Please restate the records below word for word, leaving out every picture.
- - - - - - -
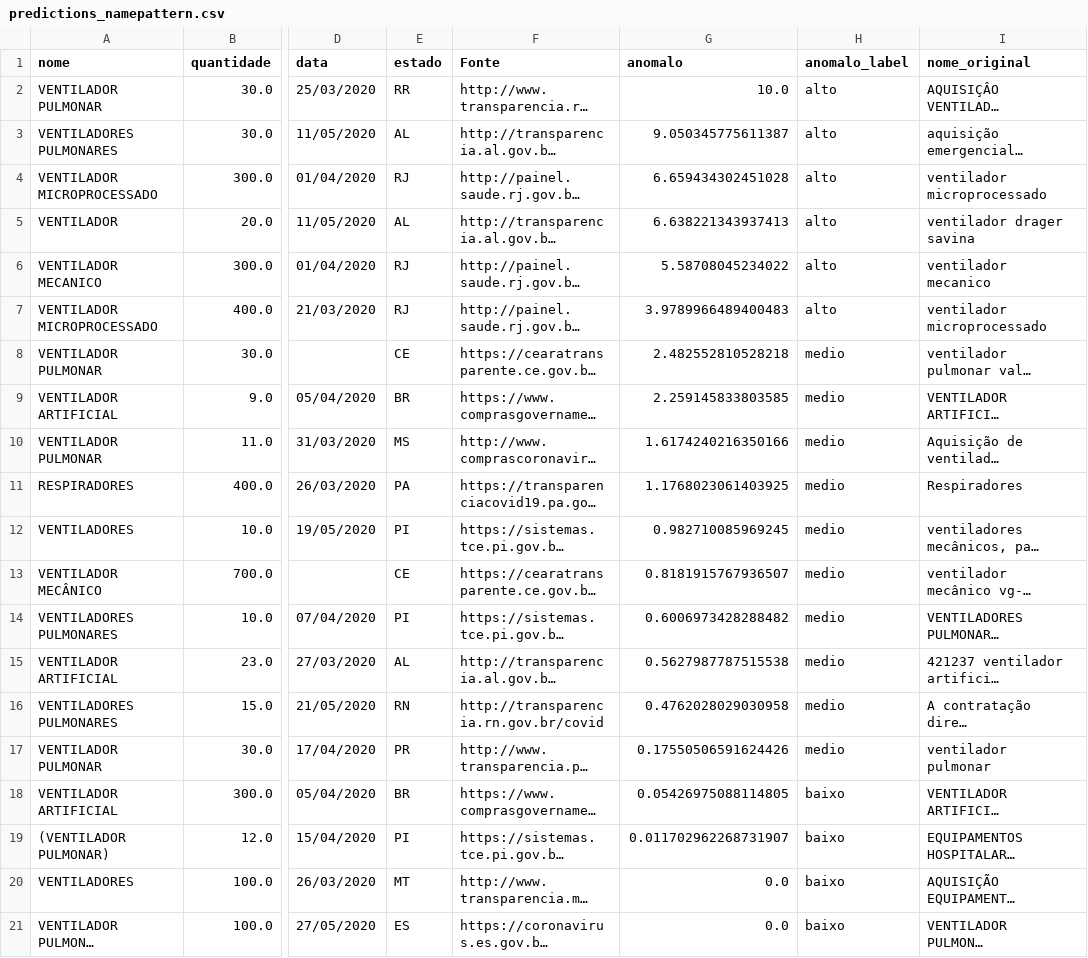
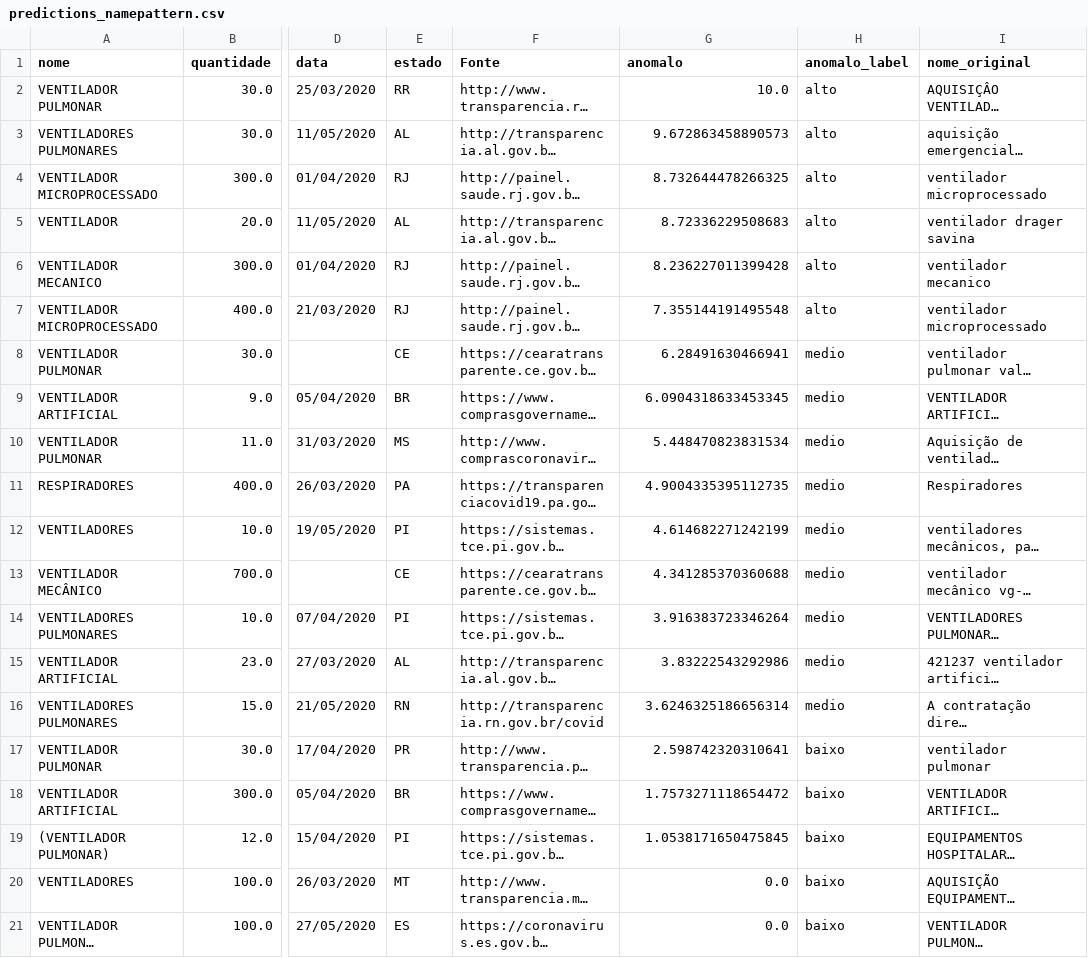
Before and after one commit to Covid404/IARA, a CSV file: predictions/predictions_namepattern.csv, drawn as a sheet; only a part is shown, gaps mark what is left out; long unchanged cells end in …; the diff names each change by its address in the sheet, - before the commit and + after, or states it on an @@ line.

```diff
--- a/predictions/predictions_namepattern.csv
+++ b/predictions/predictions_namepattern.csv
-G3 (anomalo): 9.050345775611387
+G3 (anomalo): 9.672863458890573
-G4 (anomalo): 6.659434302451028
+G4 (anomalo): 8.732644478266325
-G5 (anomalo): 6.638221343937413
+G5 (anomalo): 8.72336229508683
-G6 (anomalo): 5.58708045234022
+G6 (anomalo): 8.236227011399428
-G7 (anomalo): 3.9789966489400483
+G7 (anomalo): 7.355144191495548
-G8 (anomalo): 2.482552810528218
+G8 (anomalo): 6.28491630466941
-G9 (anomalo): 2.259145833803585
+G9 (anomalo): 6.0904318633453345
-G10 (anomalo): 1.6174240216350166
+G10 (anomalo): 5.448470823831534
-G11 (anomalo): 1.1768023061403925
+G11 (anomalo): 4.9004335395112735
-G12 (anomalo): 0.982710085969245
+G12 (anomalo): 4.614682271242199
-G13 (anomalo): 0.8181915767936507
+G13 (anomalo): 4.341285370360688
-G14 (anomalo): 0.6006973428288482
+G14 (anomalo): 3.916383723346264
-G15 (anomalo): 0.5627987787515538
+G15 (anomalo): 3.83222543292986
-G16 (anomalo): 0.4762028029030958
+G16 (anomalo): 3.6246325186656314
-G17 (anomalo): 0.17550506591624426
+G17 (anomalo): 2.598742320310641
-H17 (anomalo_label): medio
+H17 (anomalo_label): baixo
-G18 (anomalo): 0.05426975088114805
+G18 (anomalo): 1.7573271118654472
-G19 (anomalo): 0.011702962268731907
+G19 (anomalo): 1.0538171650475845
```
Also changed, not shown: predictions/predictions.csv, 3 other files.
- - - - - - -
- Response to this task
Before and after one commit to Covid404/IARA, a CSV file: predictions/predictions_namepattern.csv, drawn as a sheet; only a part is shown, gaps mark what is left out; long unchanged cells end in …; the diff names each change by its address in the sheet, - before the commit and + after, or states it on an @@ line.

```diff
--- a/predictions/predictions_namepattern.csv
+++ b/predictions/predictions_namepattern.csv
-G3 (anomalo): 9.050345775611387
+G3 (anomalo): 9.672863458890573
-G4 (anomalo): 6.659434302451028
+G4 (anomalo): 8.732644478266325
-G5 (anomalo): 6.638221343937413
+G5 (anomalo): 8.72336229508683
-G6 (anomalo): 5.58708045234022
+G6 (anomalo): 8.236227011399428
-G7 (anomalo): 3.9789966489400483
+G7 (anomalo): 7.355144191495548
-G8 (anomalo): 2.482552810528218
+G8 (anomalo): 6.28491630466941
-G9 (anomalo): 2.259145833803585
+G9 (anomalo): 6.0904318633453345
-G10 (anomalo): 1.6174240216350166
+G10 (anomalo): 5.448470823831534
-G11 (anomalo): 1.1768023061403925
+G11 (anomalo): 4.9004335395112735
-G12 (anomalo): 0.982710085969245
+G12 (anomalo): 4.614682271242199
-G13 (anomalo): 0.8181915767936507
+G13 (anomalo): 4.341285370360688
-G14 (anomalo): 0.6006973428288482
+G14 (anomalo): 3.916383723346264
-G15 (anomalo): 0.5627987787515538
+G15 (anomalo): 3.83222543292986
-G16 (anomalo): 0.4762028029030958
+G16 (anomalo): 3.6246325186656314
-G17 (anomalo): 0.17550506591624426
+G17 (anomalo): 2.598742320310641
-H17 (anomalo_label): medio
+H17 (anomalo_label): baixo
-G18 (anomalo): 0.05426975088114805
+G18 (anomalo): 1.7573271118654472
-G19 (anomalo): 0.011702962268731907
+G19 (anomalo): 1.0538171650475845
```
Also changed, not shown: predictions/predictions.csv, 3 other files.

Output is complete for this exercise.